Reimer KA, Vander Heide RS, Murry CE, Jennings RB. Role of altered energy metabolism in ischemic preconditioning. In: Przyklenk K, Kloner RA, Yellon DM, eds. Ischemic Preconditioning: The Concept of Endogenous Cardioprotection. Boston, Mass: Kluwer Academic Publishers; 1994:75-103.
Marber MS, Latchman DS, Walker JM, Yellon DM. Cardiac stress protein elevation 24 hours following brief ischemia or heat stress is associated with resistance to myocardial infarction. Circulation. 1993;88:1264-1272.
Schulz R, Guth BD, Pieper K, Martin C, Heusch G. Recruitment of an inotropic reserve in moderately ischemic myocardium at the expense of metabolic recovery: a model of short-term hibernation. Circ Res. 1992;70:1282-1295.
Fedele FA, Gewirtz H, Capone RJ, Sharaf B, Most AS. Metabolic response to prolonged reduction of myocardial blood flow distal to a severe coronary artery stenosis. Circulation. 1988;78:729-735.
Matsuzaki M, Gallagher KP, Kemper WS, White F, Ross J Jr. Sustained regional dysfunction produced by prolonged stenosis: gradual recovery after reperfusion. Circulation. 1983;68:170-182.
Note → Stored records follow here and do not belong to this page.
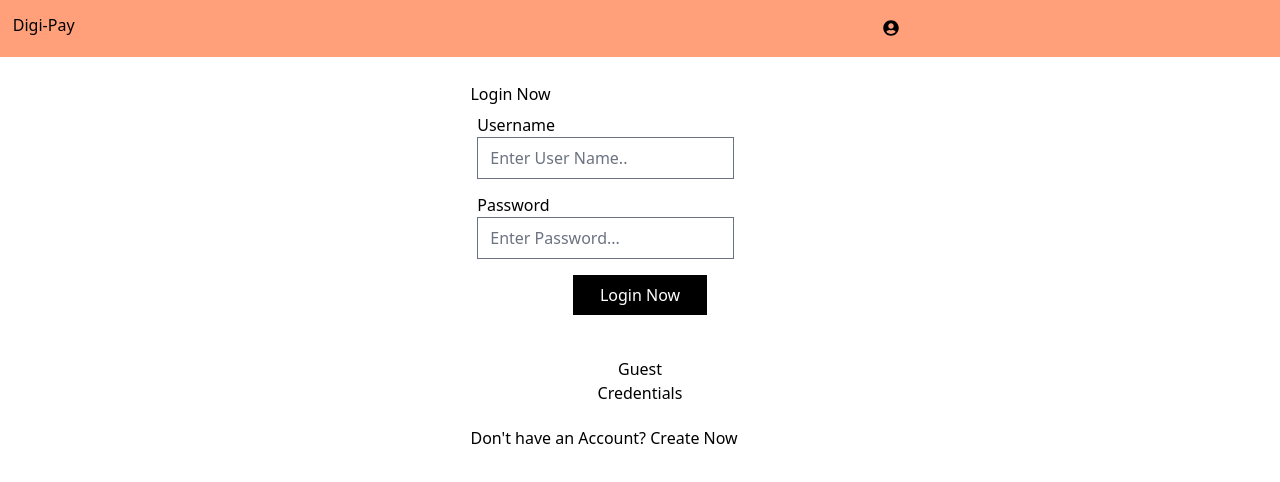
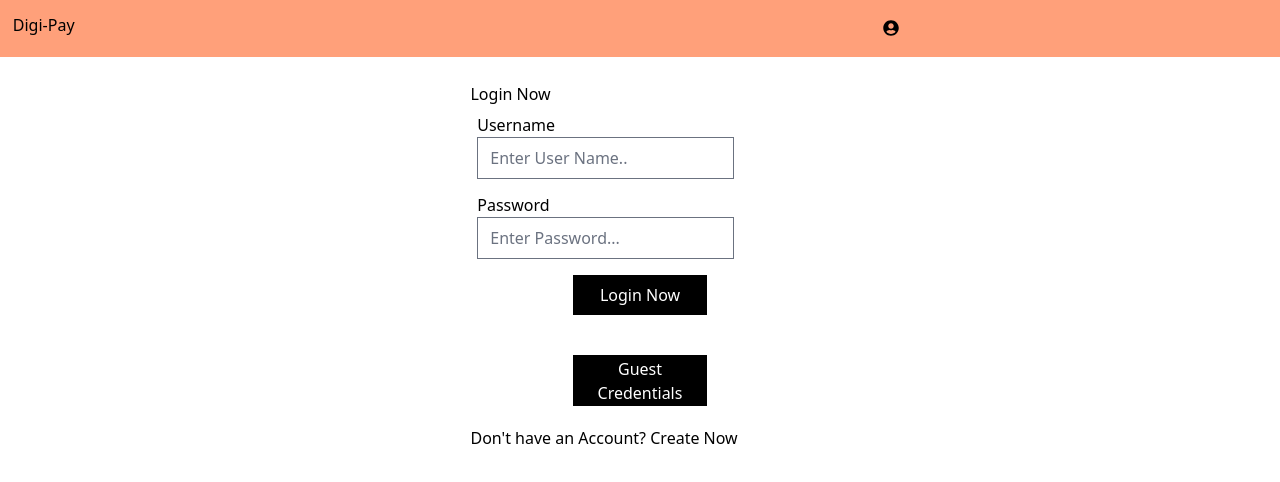
Before and after one commit to sarb001/Pay-me-Now, a React (Vite) app in the folder frontend/: page /login in a window 1280 px wide. Shown: the top 482 px of the page. Built offline with nearby package versions, Linux system fonts and the light colour scheme; no server answers.

Commit message:
credentials added - login

```diff
--- a/frontend/src/components/Login.jsx
+++ b/frontend/src/components/Login.jsx
@@ -21,7 +21,8 @@ const Login = () => {
    }
 
    const addCredentials = () => {
-
+      setusername('amandeep@22');
+      setpassword('amandeep@22')
    }
 
   return (
@@ -46,7 +47,7 @@ const Login = () => {
             <div style = {{margin:'3%',display:'grid',gridTemplateRows : '1fr 1fr' , justifyContent:'space-around'}}>
               <button className='bg-black text-white px-5 py-2' type = "submit"> Login Now </button>
               <br />
-              <button  onClick={addCredentials} style = {{padding:'1% 2%'}} > Guest Credentials </button>
+              <button className='bg-black text-white px-5 py-2'  onClick={addCredentials} style = {{padding:'1% 2%'}} > Guest Credentials </button>
             </div>
             <div style = {{paddingTop:'3%'}}>
                 <Link  to = "/signup" > Don't have an Account? Create Now </Link>
```
Also changed, not shown: frontend/public/gpay-img.jpg (added), 1 other file (tests, documents, lock files or other folders).
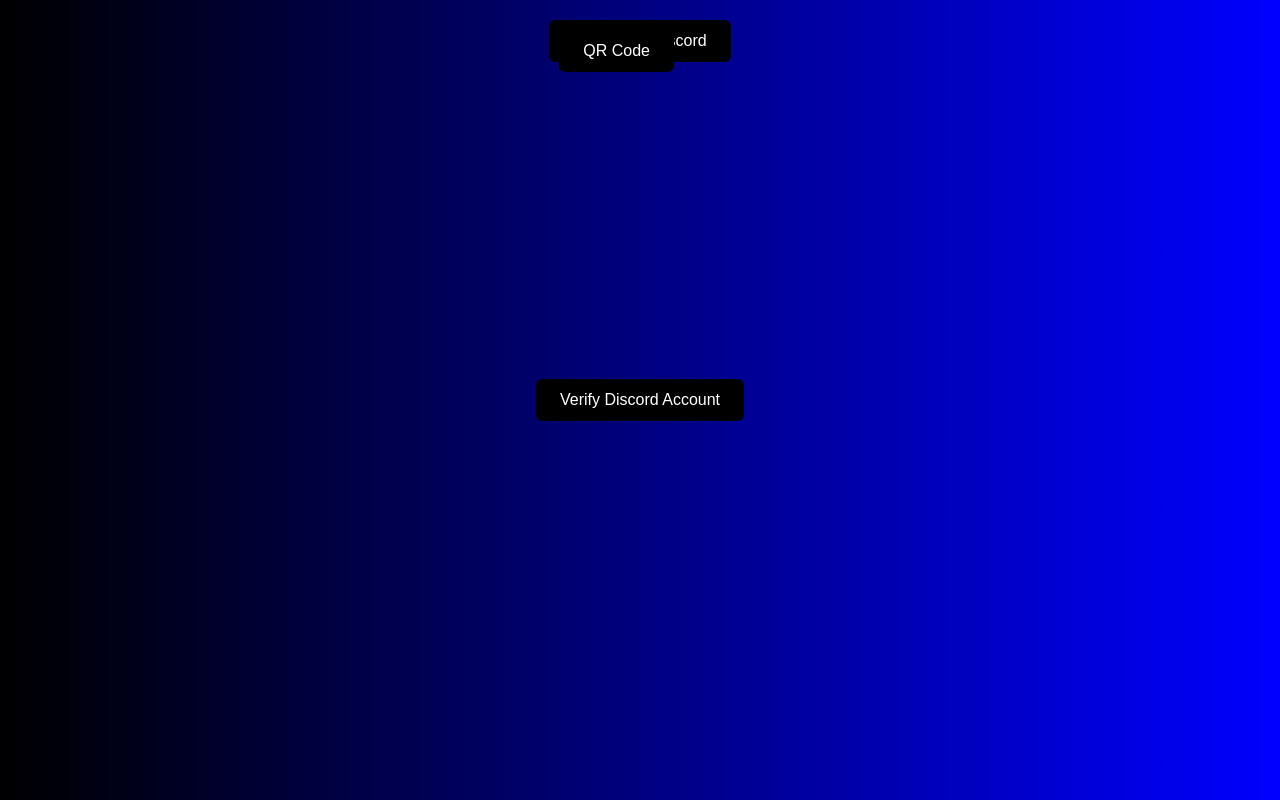
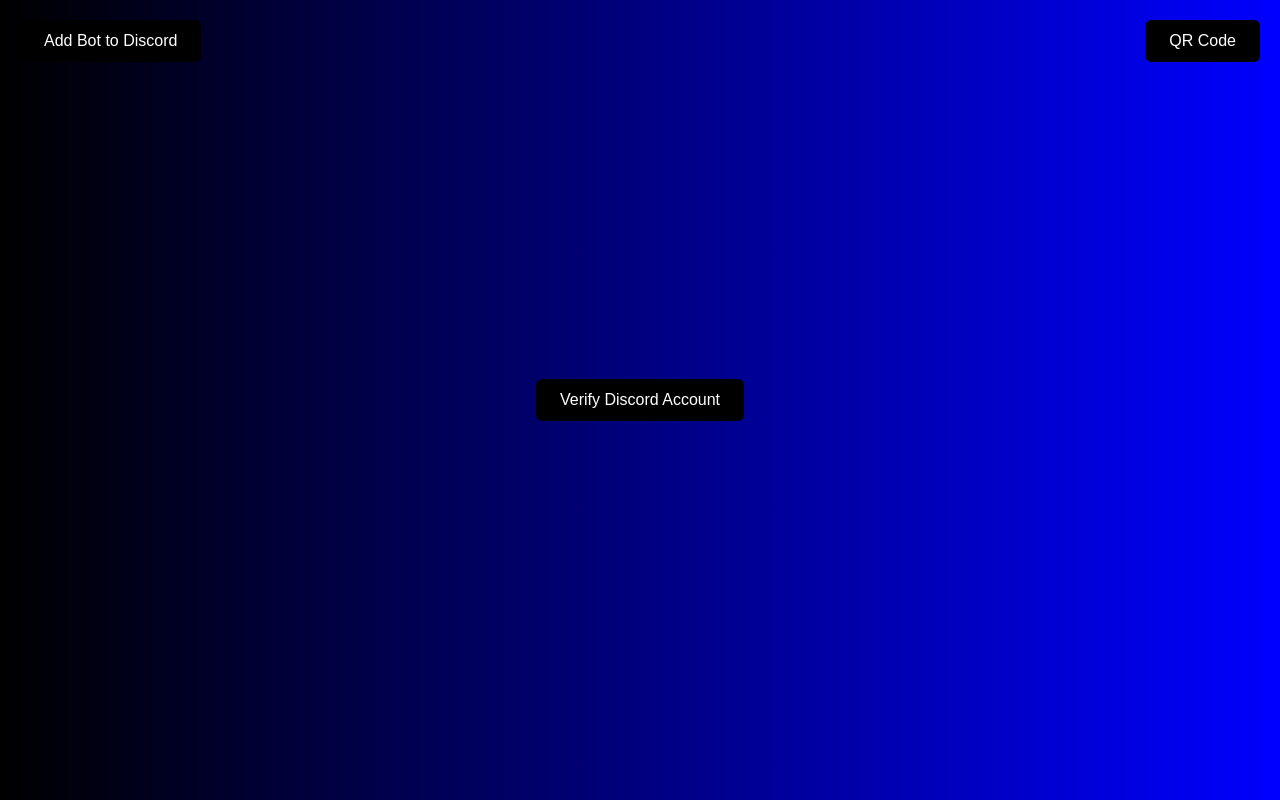
Before and after one commit to quintriple/VERIFYDC, a plain HTML site: page index.html in a window 1280 px wide. Drawn offline with Linux system fonts and the light colour scheme.

Commit message:
Update styles.css

```diff
--- a/styles.css
+++ b/styles.css
@@ -24,6 +24,10 @@ body {
 header {
     position: absolute;
     top: 10px; /* Distance from the top of the viewport */
+    width: 100%; /* Full width to align items */
+    display: flex;
+    justify-content: space-between; /* Space between the buttons */
+    padding: 0 10px; /* Padding to ensure buttons are not flush with the edges */
 }
 
 button {
@@ -75,13 +79,15 @@ img {
     height: 100vh; /* Full viewport height */
 }
 
-/* Top-left QR code button */
+/* Specific button styles for header */
+.top-left-btn {
+    background-color: #000; /* Solid black background */
+    color: #fff; /* White text color */
+}
+
 .qr-code-btn {
     background-color: #000; /* Solid black background */
     color: #fff; /* White text color */
-    position: absolute;
-    top: 10px;
-    left: 10px;
 }
 
 /* Hidden input field */
```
Heyndrickx GR, Wijns W, Vogelaers D, Degrieck Y, Bol A, Vandeplassche G, Melin JA. Recovery of regional contractile function and oxidative metabolism in stunned myocardium induced by 1-hour circumflex coronary artery stenosis in chronically instrumented dogs. Circ Res. 1993;72:901-913.
Cobbe SM, Poole-Wilson PA. The time course and severity of acidosis in myocardial ischaemia. J Mol Cell Cardiol. 1980;12:754-760.